Project: We developed a website that addresses many of the issues MSM deal with soon after diagnosis (up to 1 year after), with a strong emphasis on managing sexual health. The content of the interventions modules was based on results from a formative qualitative study and is theoretically grounded in the Information Motivation Behavioural skills model. The choice to use the internet as a delivery tool was not coincidental. The internet provides a low threshold and a safe environment to deal with the sensitive issues raised by the intervention. This "safety of distance" can facilitate help-seeking behaviour and disclosure as shown in previous research. In fragile emotional times following HIV diagnosis, users can benefit from the fact that they can follow the intervention at their own paste, in the comfort of their home, and with minimal disclosure to strangers in the form of medical professionals. Further, the internet makes it easier to offer the intervention modules on a tailored basis and provides features such as ?intervention-memory?, which allows users to pick up in the intervention where they left off last visit. The internet makes it easy to use video & audio materials and facilitates an operationalized network approach where sexual and social partners of the participants can be approached through the website as well. The website was launched in March 2013 and is currently being evaluated for usability and acceptability and for effect at 6 months and 12 months follow-up.
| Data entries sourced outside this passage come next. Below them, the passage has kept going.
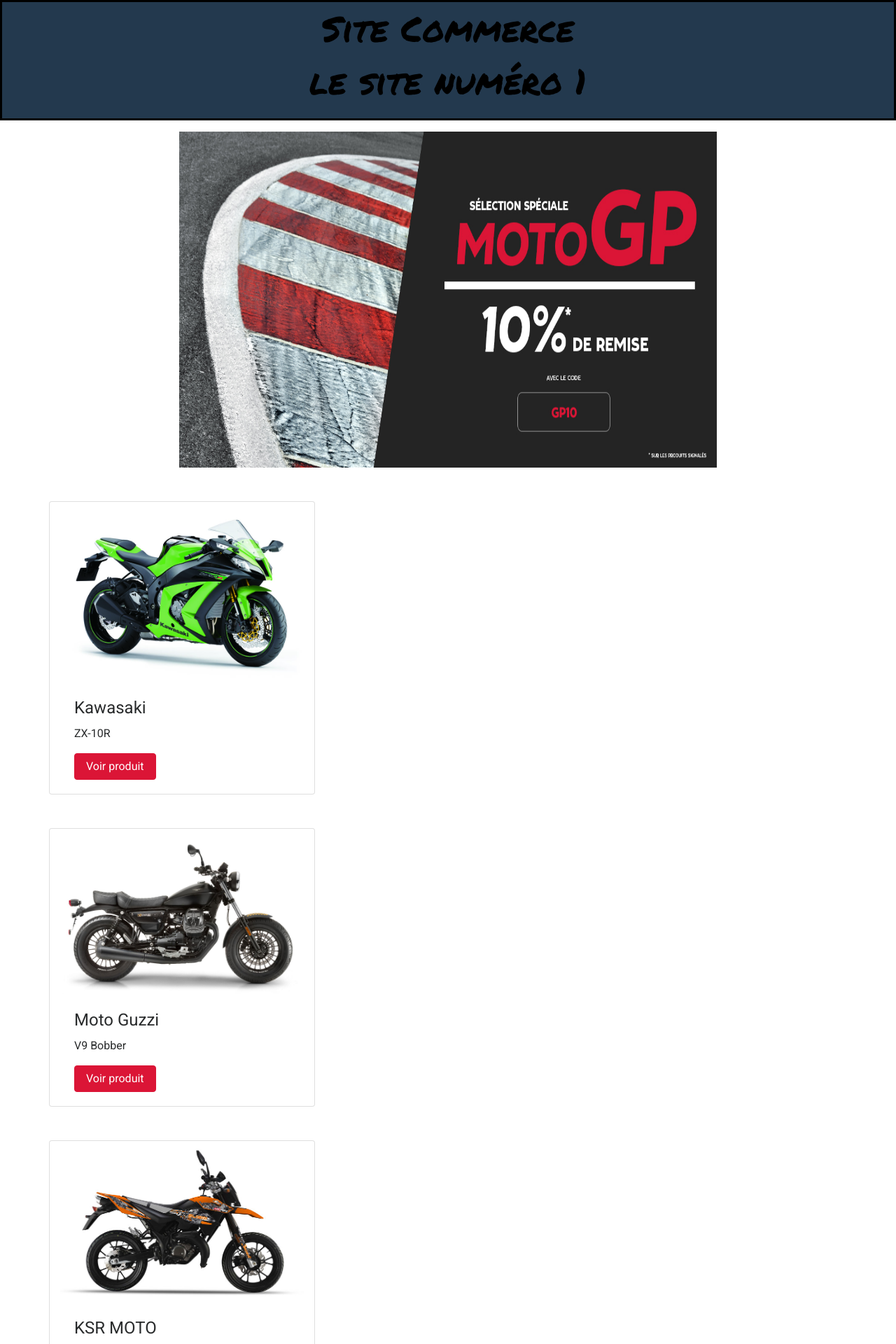
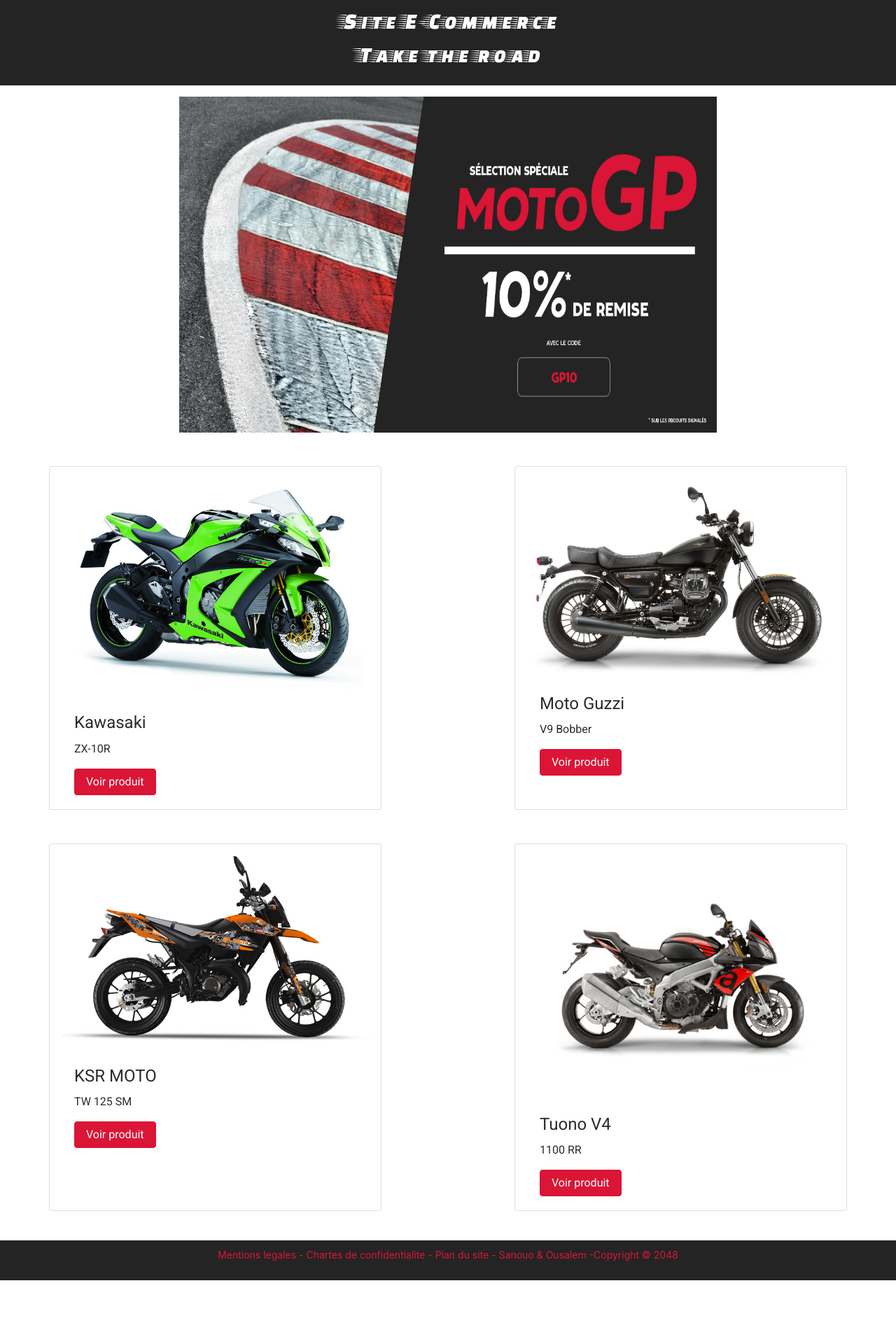
Before and after one commit to Simplon-Roubaix/e-commerce-sana-david-, a PHP site: page / in a window 1280 px wide. Shown: the top 1920 px of the page at 70% size. After the commit the page ends 1829 px from the top, so only its background shows below. Run offline with PHP 8.4, Linux system fonts and the light colour scheme; some libraries are stand-ins or nearby versions.

Commit message:
modification header and insertion picture

```diff
--- a/css/main.css
+++ b/css/main.css
@@ -93,19 +93,17 @@ display: none;
 }
 
 .titre {
-font-family: 'Permanent Marker', cursive;
-font-size: 50px;
+font-family: 'Roboto', sans-serif;
+font-family: 'Faster One', cursive;
+font-size: 32px;
 text-align: center;
-border-style: solid;
-border-color: black;
-background-color: #23394e;
-color: black;
-
+background-color: #242424;
+color: white;
+padding-top: 5px;
+padding-bottom: 5px;
 }
 
-.info p {
-  font-family: 'Lora', serif;
-}
+
 
 .info {
 text-align: center;
@@ -154,6 +152,17 @@ padding-bottom: 10px;
   }
 }
 /*fin image de reduction */
+
+/*position carte*/
+@media (min-width: 992px)
+{
+  .container .row
+  {
+  display: flex;
+  justify-content: space-between;
+  }
+}
+/*fin position carte */
 
 
 
--- a/index.php
+++ b/index.php
@@ -15,6 +15,7 @@
         <link rel="stylesheet" href="css/bootstrap.css">
         <link rel="icon" href="favicon.ico">
         <link href="https://fonts.googleapis.com/css?family=Roboto" rel="stylesheet">
+        <link href="https://fonts.googleapis.com/css?family=Faster+One|Roboto" rel="stylesheet">
     </head>
     <body>
         <!--[if lte IE 9]>
@@ -29,15 +30,15 @@
 
 
 <?php include("section.php"); ?>
-
+<div class="container">
+  <div class="row">
 <?php foreach ($coordonnees as $key => $value){
    ?>
-<div class="container">
-  <div class="row">
 
 
 
-<div class="card carte col-12 col-md-6 col-lg-4" >
+
+<div class="card carte col-12 col-md-6 col-lg-5" >
   <img class="card-img-top img-fluid" src="<?php echo $value['image'];  ?>" alt="moto">
   <div class="card-block">
     <h4 class="card-title"><?php echo $value['titre']; ?></h4>
@@ -48,12 +49,12 @@
   </div>
 </div>
 
-</div>
-</div>
+
 <?php
 }
 ?>
-
+</div>
+</div>
 
 <?php include("footer.php"); ?>
 
--- a/information_footer.php
+++ b/information_footer.php
@@ -5,4 +5,4 @@ $informationF = array ('Mentions legales - ',' Chartes de confidentialite ',' -
      ?>
 
 <?php
-$informationH = array ('Site Commerce <br>' , ' le site numéro 1'); ?>
+$informationH = array ('Site E-Commerce <br>' , ' Take the road'); ?>
```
Results / Comments:
Lessons learned: In the presentation will demonstrate how the formative research and lessons from previously developed online interventions were translated into working interactive modules for the website. Examples will be provided for our tailored and interactive online modules approach, starting from interactive text through to live chat functions with HIV counsellors, filmed coaches and testimonials, sexual network approach modules, and closing with a demonstration of a design feature specifically developed for the intervention: ?voluntary tailoring? ? a tailoring process that is less intrusive to the users than classical tailoring.

Go Back

  Disclaimer   |   T's & C's   |   Copyright Notice